  • Checking the history of the labour supply business – if a previous business failed because it did not pay its tax debts, what processes have been put in place to avoid the same problems?
  • Adding a clause to the contract requiring labour suppliers to show evidence of the PAYE returns filed and payments they made to HMRC
  • Adding a clause in the contract requiring authorisation of further subcontracting before any of the suppliers are sub-contracted to a third part labour provider
  • Adding a clause in the contract preventing the use of offshore intermediaries
  • Where workers supplied by recruitment firms are being treated as self-employed, deciding if the ‘agency rules’ apply (i.e. whether the recruitment firm should tax at source)
  • Ensuring the recruitment firm has complied with employment intermediary reporting requirements and has evidence of submitted reports to HMRC where they do not operate PAYE (this includes where they use an umbrella company)

Additional record keeping

To reduce the time required for HMRC to conduct investigations into the incorrect classification of contractors and freelancers, organisations could be required to retain certain records on off-payroll engagements. This might include information about contracts, shift rotas, and line management reporting requirements and could potentially speed up the compliance process, helping HMRC to progress cases more quickly.

However, the HMRC has stated that they recognise that this option may not be desirable given the significant administrative burden it places on all parties, as well as how this would be enforced throughout a supply chain.

The consultation is welcoming other suggestions for combatting non-compliance, but has said that any solution would have to meet the following criteria:

  • It must address or mitigate the compliance challenges (see the consultation document for further details);
  • It must be efficient for HMRC to enforce, providing value for the tax payer; and
  • It must not be disproportionately burdensome to administer for clients, PSCs, and recruitment firms

What are the potential risks for the IT sector?

The key area of concern for IT contractors and freelancers and organisations looking to hire them, are the continued reports of freelancers and contractors who have been incorrectly accused of flouting the rules, based on previous incorrect classification decisions taken by public sector organisations. However, these issues seem to have reduced over time, as a result of the introduction of the IR35 CEST tool and increased experience in managing the new processes.

There have also been reports of contractors who have increased their rates since April 2017, to help negate the impact of being classified as in-scope of IR35 on their take home pay. Similarly, concerns were expressed when the reform was introduced to the public sector, that public bodies would find it harder to fill off-payroll vacancies as the talent migrated to the private sector.

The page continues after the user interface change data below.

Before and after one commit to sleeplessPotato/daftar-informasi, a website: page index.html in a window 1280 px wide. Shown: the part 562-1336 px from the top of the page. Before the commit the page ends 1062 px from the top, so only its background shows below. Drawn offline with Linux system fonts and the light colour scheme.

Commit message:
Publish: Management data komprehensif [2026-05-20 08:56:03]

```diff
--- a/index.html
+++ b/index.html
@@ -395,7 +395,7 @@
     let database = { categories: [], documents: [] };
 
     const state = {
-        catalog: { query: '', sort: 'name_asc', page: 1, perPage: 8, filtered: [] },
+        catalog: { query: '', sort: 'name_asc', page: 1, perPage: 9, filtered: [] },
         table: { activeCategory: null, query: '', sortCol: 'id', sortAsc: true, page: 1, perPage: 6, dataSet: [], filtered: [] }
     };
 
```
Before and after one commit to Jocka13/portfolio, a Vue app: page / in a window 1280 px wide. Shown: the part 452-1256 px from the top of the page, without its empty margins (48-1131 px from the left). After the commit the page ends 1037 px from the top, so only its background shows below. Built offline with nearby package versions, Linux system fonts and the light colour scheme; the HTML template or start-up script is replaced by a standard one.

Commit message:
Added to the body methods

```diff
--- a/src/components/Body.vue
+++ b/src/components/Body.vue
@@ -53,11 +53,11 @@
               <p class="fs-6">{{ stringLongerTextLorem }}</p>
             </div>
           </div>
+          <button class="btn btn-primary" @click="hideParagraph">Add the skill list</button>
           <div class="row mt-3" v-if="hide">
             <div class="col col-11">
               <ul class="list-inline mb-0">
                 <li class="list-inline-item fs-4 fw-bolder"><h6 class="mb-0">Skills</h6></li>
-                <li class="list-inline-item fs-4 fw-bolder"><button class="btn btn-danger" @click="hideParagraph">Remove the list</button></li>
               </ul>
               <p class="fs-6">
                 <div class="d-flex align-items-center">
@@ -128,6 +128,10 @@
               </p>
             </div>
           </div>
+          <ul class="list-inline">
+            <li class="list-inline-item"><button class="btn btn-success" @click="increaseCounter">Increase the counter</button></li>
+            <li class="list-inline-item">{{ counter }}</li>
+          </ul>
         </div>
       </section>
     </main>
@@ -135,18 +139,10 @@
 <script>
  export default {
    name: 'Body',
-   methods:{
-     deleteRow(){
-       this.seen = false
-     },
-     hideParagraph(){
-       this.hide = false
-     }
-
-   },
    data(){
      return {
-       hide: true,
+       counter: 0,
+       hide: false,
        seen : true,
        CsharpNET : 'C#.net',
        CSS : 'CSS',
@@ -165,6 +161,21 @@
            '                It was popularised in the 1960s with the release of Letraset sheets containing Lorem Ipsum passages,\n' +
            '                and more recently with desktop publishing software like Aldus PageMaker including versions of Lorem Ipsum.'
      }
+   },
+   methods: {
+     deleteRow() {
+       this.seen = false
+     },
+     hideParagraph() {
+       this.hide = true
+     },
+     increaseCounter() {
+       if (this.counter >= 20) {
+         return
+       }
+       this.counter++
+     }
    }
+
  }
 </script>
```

Research has found that whilst the overall impact of this has been low, it has had a higher impact in areas where skills were already known to be scarce. And whilst the research hasn’t gone into detail around the specific skills, it’s likely that IT roles will have been effected by these issues. Whilst the extension of the IR35 reform to include the private sector may dampen the impact of increased rates and hiring issues to a certain extent, it’s likely that some contractors will simply avoid roles which look like they will fall within the scope of IR35, making some positions very difficult to hire for across the board.

Ultimately, the reform to the regulations are designed to make employment and payment of taxes more fair throughout the economy, but the consultation should give special consideration to the impact of any changes on areas of skills shortages in the UK. This is particularly important in light of Brexit and the likelihood that businesses in the UK will find it increasingly difficult to hire talent from across the EU.

The HMRC’s consultation on off-payroll rules in the private sector will run for 12 weeks, closing on the 10th of August 2018. All responses are welcome – you can find out more and submit responses here.